Material for this exercise
▼

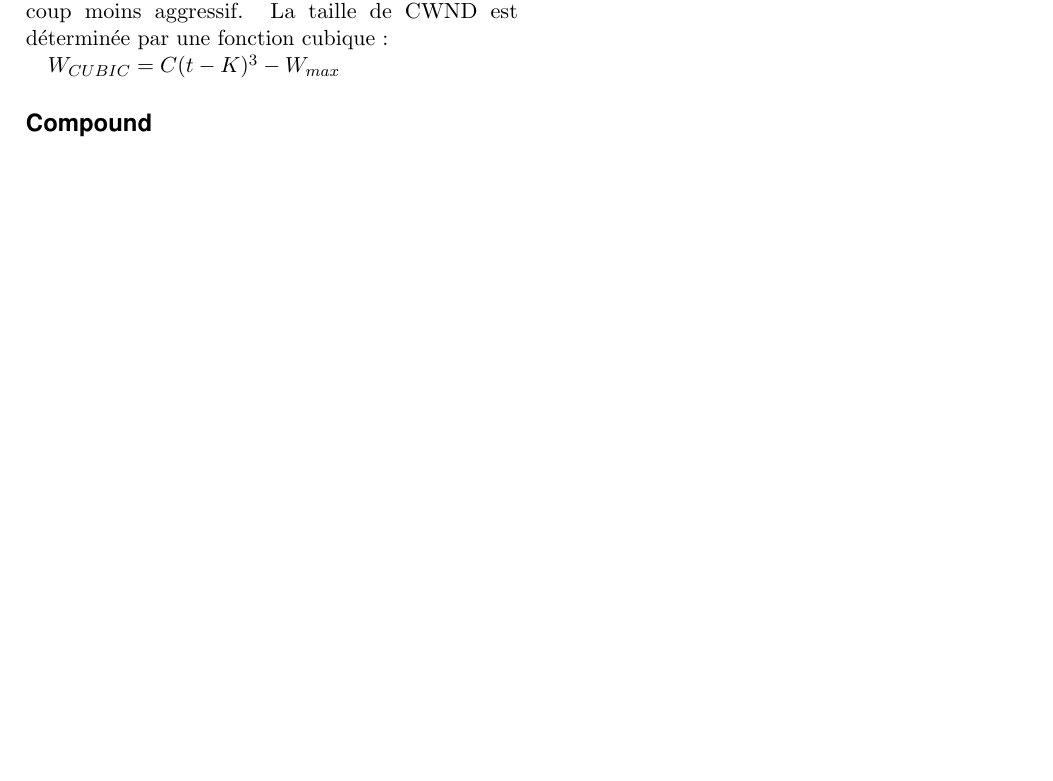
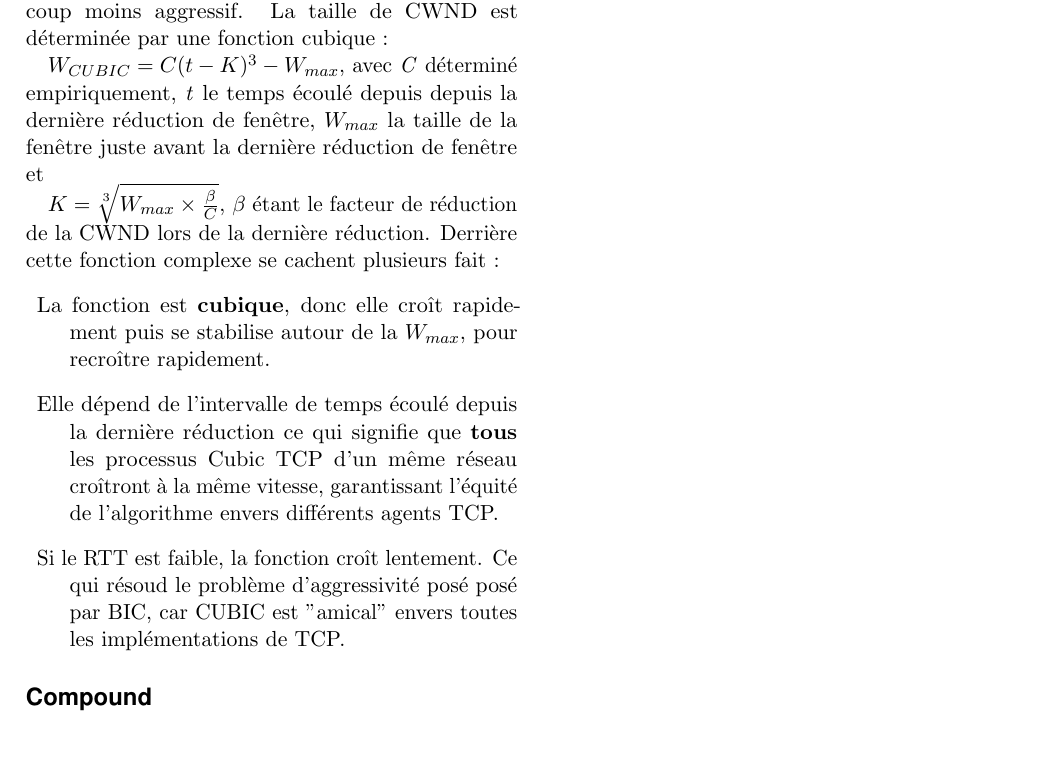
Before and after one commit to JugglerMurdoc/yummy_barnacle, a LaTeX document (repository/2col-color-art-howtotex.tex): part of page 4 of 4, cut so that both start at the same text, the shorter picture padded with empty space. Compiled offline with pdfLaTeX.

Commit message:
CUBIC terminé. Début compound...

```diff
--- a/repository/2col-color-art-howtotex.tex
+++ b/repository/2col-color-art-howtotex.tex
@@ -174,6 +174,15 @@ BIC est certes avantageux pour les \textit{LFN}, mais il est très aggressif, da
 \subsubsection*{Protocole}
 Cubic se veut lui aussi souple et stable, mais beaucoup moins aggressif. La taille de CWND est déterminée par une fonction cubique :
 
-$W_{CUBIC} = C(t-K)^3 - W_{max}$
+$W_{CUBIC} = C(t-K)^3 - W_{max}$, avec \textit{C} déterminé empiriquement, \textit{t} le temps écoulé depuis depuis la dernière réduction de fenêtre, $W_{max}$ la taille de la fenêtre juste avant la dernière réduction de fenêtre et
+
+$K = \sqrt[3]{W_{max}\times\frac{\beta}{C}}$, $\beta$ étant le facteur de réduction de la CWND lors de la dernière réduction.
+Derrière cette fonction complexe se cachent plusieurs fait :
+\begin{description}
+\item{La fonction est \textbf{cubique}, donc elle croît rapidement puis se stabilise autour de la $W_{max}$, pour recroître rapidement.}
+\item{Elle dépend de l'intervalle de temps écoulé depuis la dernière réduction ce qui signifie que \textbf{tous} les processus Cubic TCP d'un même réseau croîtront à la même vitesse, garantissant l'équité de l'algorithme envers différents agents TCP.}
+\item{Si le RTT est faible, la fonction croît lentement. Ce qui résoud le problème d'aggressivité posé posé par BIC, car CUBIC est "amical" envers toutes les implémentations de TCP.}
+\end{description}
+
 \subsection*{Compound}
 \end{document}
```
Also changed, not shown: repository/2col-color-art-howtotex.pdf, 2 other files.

▲

Exercise description
For each record, return its text exactly and leave any picture out.

Result of this task
Before and after one commit to JugglerMurdoc/yummy_barnacle, a LaTeX document (repository/2col-color-art-howtotex.tex): part of page 4 of 4, cut so that both start at the same text, the shorter picture padded with empty space. Compiled offline with pdfLaTeX.

Commit message:
CUBIC terminé. Début compound...

```diff
--- a/repository/2col-color-art-howtotex.tex
+++ b/repository/2col-color-art-howtotex.tex
@@ -174,6 +174,15 @@ BIC est certes avantageux pour les \textit{LFN}, mais il est très aggressif, da
 \subsubsection*{Protocole}
 Cubic se veut lui aussi souple et stable, mais beaucoup moins aggressif. La taille de CWND est déterminée par une fonction cubique :
 
-$W_{CUBIC} = C(t-K)^3 - W_{max}$
+$W_{CUBIC} = C(t-K)^3 - W_{max}$, avec \textit{C} déterminé empiriquement, \textit{t} le temps écoulé depuis depuis la dernière réduction de fenêtre, $W_{max}$ la taille de la fenêtre juste avant la dernière réduction de fenêtre et
+
+$K = \sqrt[3]{W_{max}\times\frac{\beta}{C}}$, $\beta$ étant le facteur de réduction de la CWND lors de la dernière réduction.
+Derrière cette fonction complexe se cachent plusieurs fait :
+\begin{description}
+\item{La fonction est \textbf{cubique}, donc elle croît rapidement puis se stabilise autour de la $W_{max}$, pour recroître rapidement.}
+\item{Elle dépend de l'intervalle de temps écoulé depuis la dernière réduction ce qui signifie que \textbf{tous} les processus Cubic TCP d'un même réseau croîtront à la même vitesse, garantissant l'équité de l'algorithme envers différents agents TCP.}
+\item{Si le RTT est faible, la fonction croît lentement. Ce qui résoud le problème d'aggressivité posé posé par BIC, car CUBIC est "amical" envers toutes les implémentations de TCP.}
+\end{description}
+
 \subsection*{Compound}
 \end{document}
```
Also changed, not shown: repository/2col-color-art-howtotex.pdf, 2 other files.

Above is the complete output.